Walking Martha

Bear’s Bliss fell last night, so today Bear and I went tracking ungulates on the golf course. Moose, elk and deer.

When it snows, I can SEE what Bear smells. We get to be a team. I see footprints and , where snow has blown against a cottonwood, even urine splashes on trees.

There are a lot of low leaves on the elm and cottonwood trees between the second and fourth holes so we started there. If there had been no tracks, we’d have left the golf course and wandered out into the fields beyond the driving range where, often, we find fox, raccoon and deer tracks and sometimes animals. But we were lucky.

Tracks and tracks and tracks. Rabbit, squirrel, domestic cat and

Moose??? Elk??? Whitetail Deer???

My personal jury is out on that one. I’ve seen moose tracks on the golf course before, but these seemed a little small, though the right shape. Whitetail deer, possibly. They are around here, too.

Bear caught scent after scent. It was nice for me because I could look ahead and see where she was going. When there’s no snow, I might be yanked in a random direction — random to me.

Once we’d exhausted the tracks, and Bear had several chances to roll in the snow, it was time to check messages. On the map that’s the straight line at the bottom, on E. Prospect Avenue, right in front of Monte Vista High School. Many people walk past there with their dogs, and Bear has many messages to collect — and leave.

My dog walks me, and I love it. It’s never a brisk walk, but Bear is a constant reminder to stop and smell the elk urine.

P.S. Yes, my golf course looks like a glue gun

“What IS That?”
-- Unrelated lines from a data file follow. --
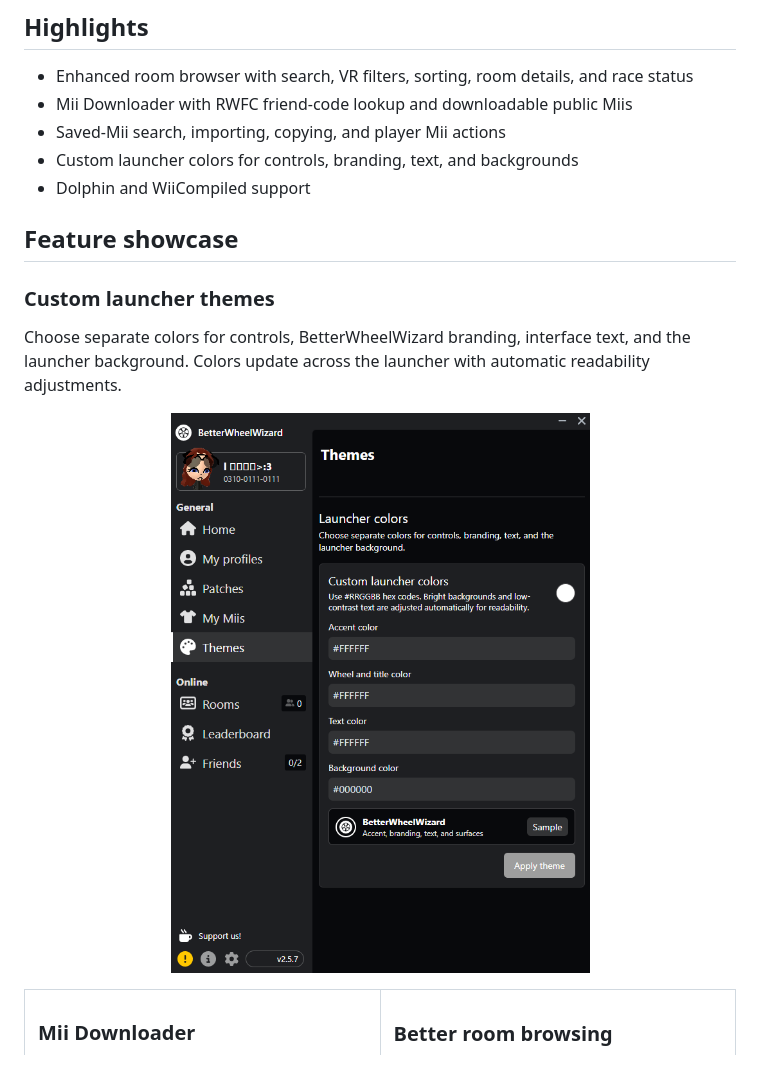
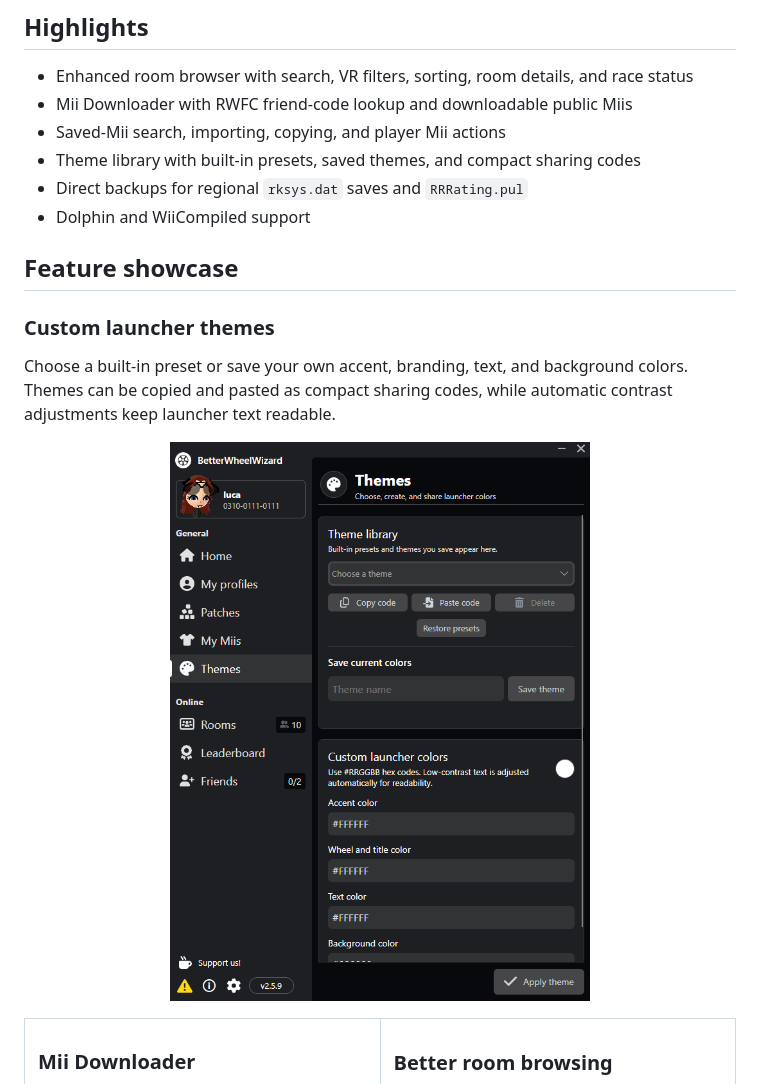
Before and after one commit to imlucaa/BetterWheelWizard, a Markdown page: README.md, the part around the change. Drawn GitHub-style; pictures changed too: docs/screenshots/custom-themes.png.

Commit message:
Update theme showcase for 2.5.9

```diff
--- a/README.md
+++ b/README.md
@@ -26,16 +26,17 @@
 - Enhanced room browser with search, VR filters, sorting, room details, and race status
 - Mii Downloader with RWFC friend-code lookup and downloadable public Miis
 - Saved-Mii search, importing, copying, and player Mii actions
-- Custom launcher colors for controls, branding, text, and backgrounds
+- Theme library with built-in presets, saved themes, and compact sharing codes
+- Direct backups for regional `rksys.dat` saves and `RRRating.pul`
 - Dolphin and WiiCompiled support
 
 ## Feature showcase
 
 ### Custom launcher themes
 
-Choose separate colors for controls, BetterWheelWizard branding, interface
-text, and the launcher background. Colors update across the launcher with
-automatic readability adjustments.
+Choose a built-in preset or save your own accent, branding, text, and
+background colors. Themes can be copied and pasted as compact sharing codes,
+while automatic contrast adjustments keep launcher text readable.
 
 <p align="center">
   <a href="docs/screenshots/custom-themes.png">
```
A few years ago my friend Lois and I went to Switzerland. We stayed in the tiny village of Obfelden (I still managed to get lost there), in an 18th century barn (refurbished) belonging to an Australian woman who taught in an international school near Lucerne. It was great and I want to go back and hope to but…

When we got there, one of the first questions we were asked was, “We looked up Monte Vista on Google. What are those circles?”

Really, they do look like they were made by aliens when you look at the satellite view.

Generally, land is measured in acres, half-acres, sections, and something vague called a “parcel.” I hear that phrase a lot less now than I did when I was a kid. The grownups (in Montana) would say, “That was a nice parcel we had down by the river.” Of course that was confusing but language is too dangerous for children.

So, this morning I looked up parcel as it pertained to land. Maybe (I wondered) it’s a legit measurement.

A quarter section is 160 acres (65 ha) and a “quarter-quarter section” is 40 acres (16 ha). In 1832 the smallest area of land that could be acquired was reduced to the 40-acre (16 ha) quarter-quarter section, and this size parcel became entrenched in American mythology. (Wikipedia)

These days when I see farm land advertised, it’s measured in circles. “Working farm, barn, outbuildings, newer house built in 2000, four circles producing.” The circles are made by Center Pivot Irrigation machines which work basically like compasses across the land. It’s an effective and efficient method of water delivery and automatically leaves part of the field fallow which is important for not draining the soil of nutrients. The water “rains” down on the crops. The fields are plowed in whatever way is best for what is growing there — for potatoes there are deep ridges that catch and hold the water taking it to the roots.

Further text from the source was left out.